Causes of Low MPV Levels

Here are the most common conditions that are known to result in abnormally low levels of MPV:

  • Inflammatory Bowel Disease (IBD)

Average platelet count goes down due to Crohn’s disease and ulcerative colitis. Treatment of IBD will help in increasing MPV.

  • Rheumatoid arthritis

Low MPV has been reported in patients with rheumatoid arthritis, and the count also increases after treatment.

  • Viral infections

A respiratory viral infection is diagnosed via low MPV readings in a CBC. Patients with respiratory infection also often show low MPV.

  • Appendicitis

Low MPV can help to diagnose acute appendicitis. Stomachaches caused due to appendicitis will likely result from low MPV. MPV in the CBC is required to properly determine appendicitis.

  • Autoimmune disorders

Low MPV levels are quite common in autoimmune disorders. For example, low MPV is mostly seen in the active lupus cases.

  • Certain cancers

Bone marrow cancer can cause a low MPV. Studies show that platelet distribution can help diagnose and treat bone marrow metastasis.

  • Familial Mediterranean fever (FMF)

This is an autosomal recessive genetic disease causing frequent fever attacks, arthritis, skin disease etc. FMF patients with secondary thrombocytosis are expected to have low MPV.

  • HIV and AIDS

HIV-infected people have lower MPV than uninfected people, which points to weak production rather than a greater damage.

  • Thrombocytopenia

Thrombocytopenia patients usually suffer from excessive bleeding due to low platelet count, which can further make blood clotting quite difficult.

Symptoms of Low MPV

Common signs and symptoms of low MPV include:

  • Fatigue
  • Jaundice
  • An enlarged spleen (splenomegaly)
  • Blood in the stools or urine
  • Easy or excessive bruising
  • Deep vein thrombosis (DVT)
  • Bleeding from the nose or mouth
  • Extremely long menstrual cycles
  • Anal bleeding
  • Inability to stop the bleeding from a small cut or wound.

What to do In case of Low MPV?
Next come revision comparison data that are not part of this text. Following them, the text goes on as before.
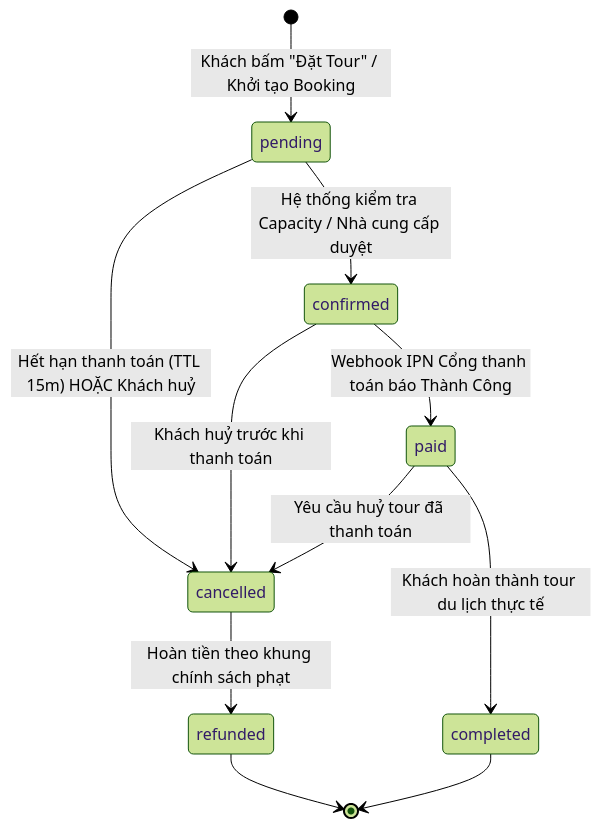
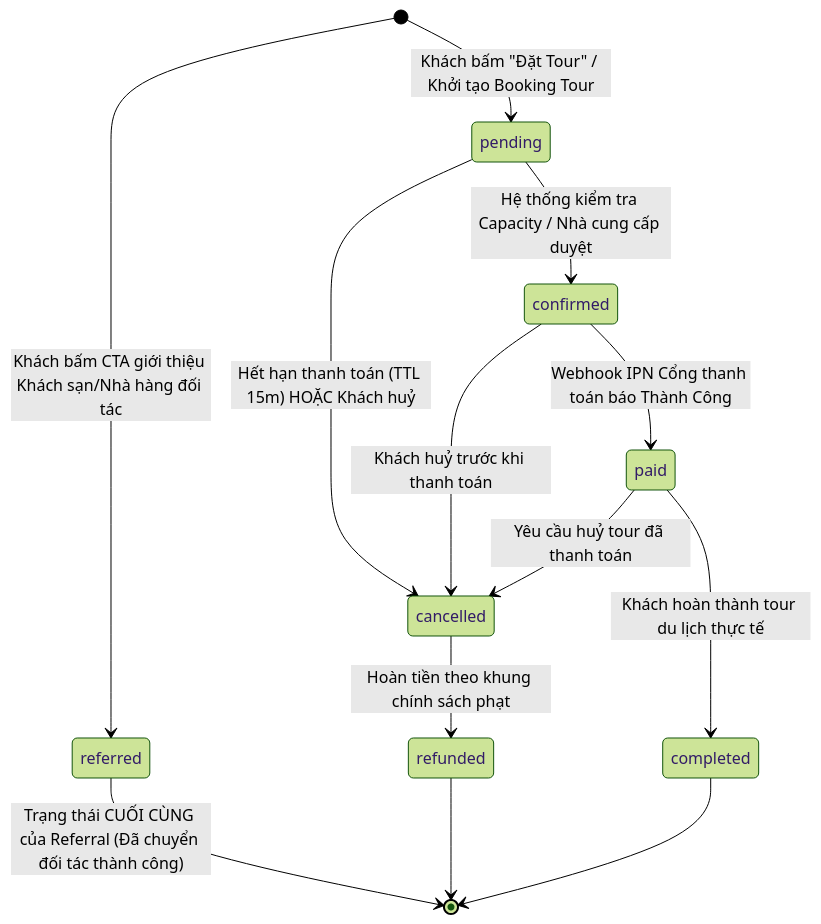
The second of 2 diagrams in docs/backend-database-and-erp-spec.md (STAR-Trevaling/Website-Traveling), drawn with Mermaid (forest theme) before and after one commit. The commit also changed other lines of this file and 28 other files, not shown here.

First line of the commit message:
docs: consolidate canonical specs, architecture records, and audit reports

````diff
--- a/docs/backend-database-and-erp-spec.md
+++ b/docs/backend-database-and-erp-spec.md
@@ -419,13 +586,15 @@
 ```mermaid
 stateDiagram-v2
-    [*] --> pending: Khách bấm "Đặt Tour" / Khởi tạo Booking
+    [*] --> pending: Khách bấm "Đặt Tour" / Khởi tạo Booking Tour
+    [*] --> referred: Khách bấm CTA giới thiệu Khách sạn/Nhà hàng đối tác
+    referred --> [*]: Trạng thái CUỐI CÙNG của Referral (Đã chuyển đối tác thành công)
     pending --> confirmed: Hệ thống kiểm tra Capacity / Nhà cung cấp duyệt
     pending --> cancelled: Hết hạn thanh toán (TTL 15m) HOẶC Khách huỷ
     confirmed --> paid: Webhook IPN Cổng thanh toán báo Thành Công
     confirmed --> cancelled: Khách huỷ trước khi thanh toán
     paid --> completed: Khách hoàn thành tour du lịch thực tế
     paid --> cancelled: Yêu cầu huỷ tour đã thanh toán
     cancelled --> refunded: Hoàn tiền theo khung chính sách phạt
     refunded --> [*]
     completed --> [*]
 ```
````
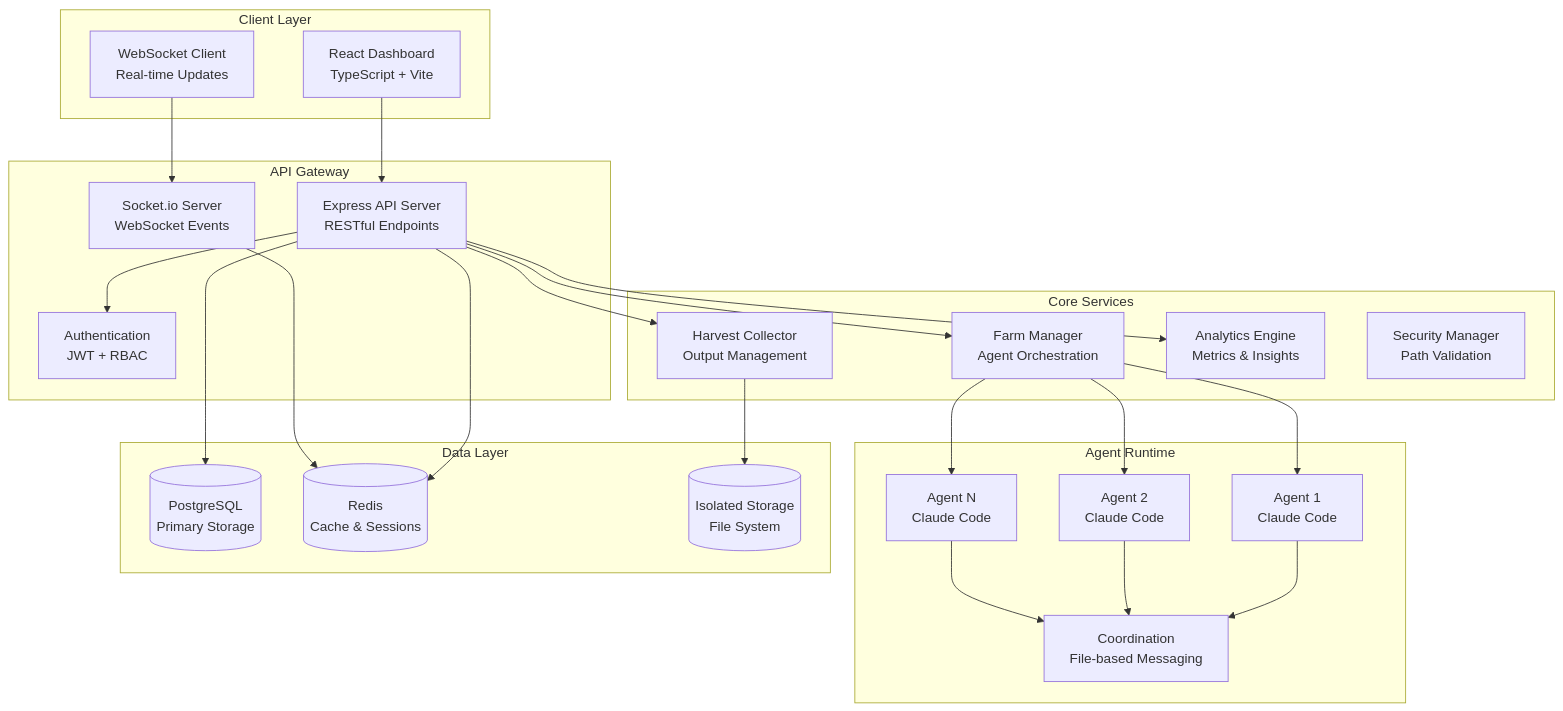
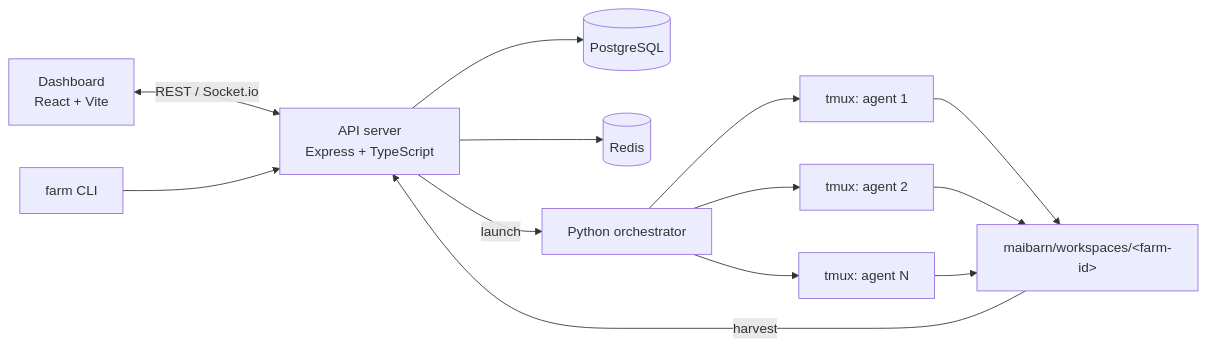
Before and after one commit to MoRohn/maifarm: the diagram in README.md, drawn with Mermaid. The commit also changed other lines of this file and 1517 other files, not shown here.

````diff
--- a/README.md
+++ b/README.md
@@ -110,53 +77,13 @@
 ```mermaid
-graph TB
-    subgraph "Client Layer"
-        UI[React Dashboard<br/>TypeScript + Vite]
-        WS_CLIENT[WebSocket Client<br/>Real-time Updates]
-    end
-    
-    subgraph "API Gateway"
-        API[Express API Server<br/>RESTful Endpoints]
-        WS_SERVER[Socket.io Server<br/>WebSocket Events]
-        AUTH[Authentication<br/>JWT + RBAC]
-    end
-    
-    subgraph "Core Services"  
-        FARM_MGR[Farm Manager<br/>Agent Orchestration]
-        HARVEST[Harvest Collector<br/>Output Management]
-        ANALYTICS[Analytics Engine<br/>Metrics & Insights]
-        SECURITY[Security Manager<br/>Path Validation]
-    end
-    
-    subgraph "Agent Runtime"
-        AGENT1[Agent 1<br/>Claude Code]
-        AGENT2[Agent 2<br/>Claude Code]  
-        AGENTN[Agent N<br/>Claude Code]
-        COORD[Coordination<br/>File-based Messaging]
-    end
-    
-    subgraph "Data Layer"
-        DB[(PostgreSQL<br/>Primary Storage)]
-        REDIS[(Redis<br/>Cache & Sessions)]
-        FILES[(Isolated Storage<br/>File System)]
-    end
-    
-    UI --> API
-    WS_CLIENT --> WS_SERVER
-    API --> AUTH
-    API --> FARM_MGR
-    API --> HARVEST
-    API --> ANALYTICS
-    
-    FARM_MGR --> AGENT1
-    FARM_MGR --> AGENT2
-    FARM_MGR --> AGENTN
-    
-    AGENT1 --> COORD
-    AGENT2 --> COORD
-    AGENTN --> COORD
-    
-    HARVEST --> FILES
-    API --> DB  
-    API --> REDIS
-    WS_SERVER --> REDIS
+flowchart LR
+    UI[Dashboard<br/>React + Vite] <-->|REST / Socket.io| API[API server<br/>Express + TypeScript]
+    CLI[farm CLI] --> API
+    API --> DB[(PostgreSQL)]
+    API --> R[(Redis)]
+    API -->|launch| ORCH[Python orchestrator]
+    ORCH --> T1[tmux: agent 1]
+    ORCH --> T2[tmux: agent 2]
+    ORCH --> TN[tmux: agent N]
+    T1 & T2 & TN --> WS[maibarn/workspaces/&lt;farm-id&gt;]
+    WS -->|harvest| API
 ```
````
It is best to consult a doctor in case of low MPV. A doctor will help to determine the potential causes of low MPV and a possible treatment. A healthy diet and certain foods can help combat low MPV levels. Certain foods may include tuna, berries, turmeric, garlic, green tea, and extra virgin olive oil.

Final Thoughts

Low MPV is not easily treated as there can be an underlying cause behind it. A doctor may prescribe a treatment depending on MPV reading. If low MPV is caused due to a prescribed drug, the doctor may switch the patient to a different one. Patients with extremely low MPV may get treated for platelet transfusions to avoid profuse bleeding.

It is important to know the MPV reading as lower counts can lead to serious health issues. In case of being treated for a specific disorder that directly affects the platelets, the doctor will examine the levels. It is best to discuss any concerns one may have about excessive bleeding and the prescribed medicine with a medical specialist.

Tom Brendon

Tom Brendon has completed his nutrition undergrad in the UK and received his Master's degree from Canada in health education and specializes in human health and pediatrics. He began his career as a writer for Nutritionline in 2014 and Authority Health in 2016. He has considerable research experience and currently writes nutrition and health articles for general readership. He enjoys outdoor activities, snowboarding and spending quality time with family and friends.

Leave a Reply

Your email address will not be published. Required fields are marked *

Close

Adblock Detected

Please consider supporting us by disabling your ad blocker
1 Shares
Pin1
Share
Tweet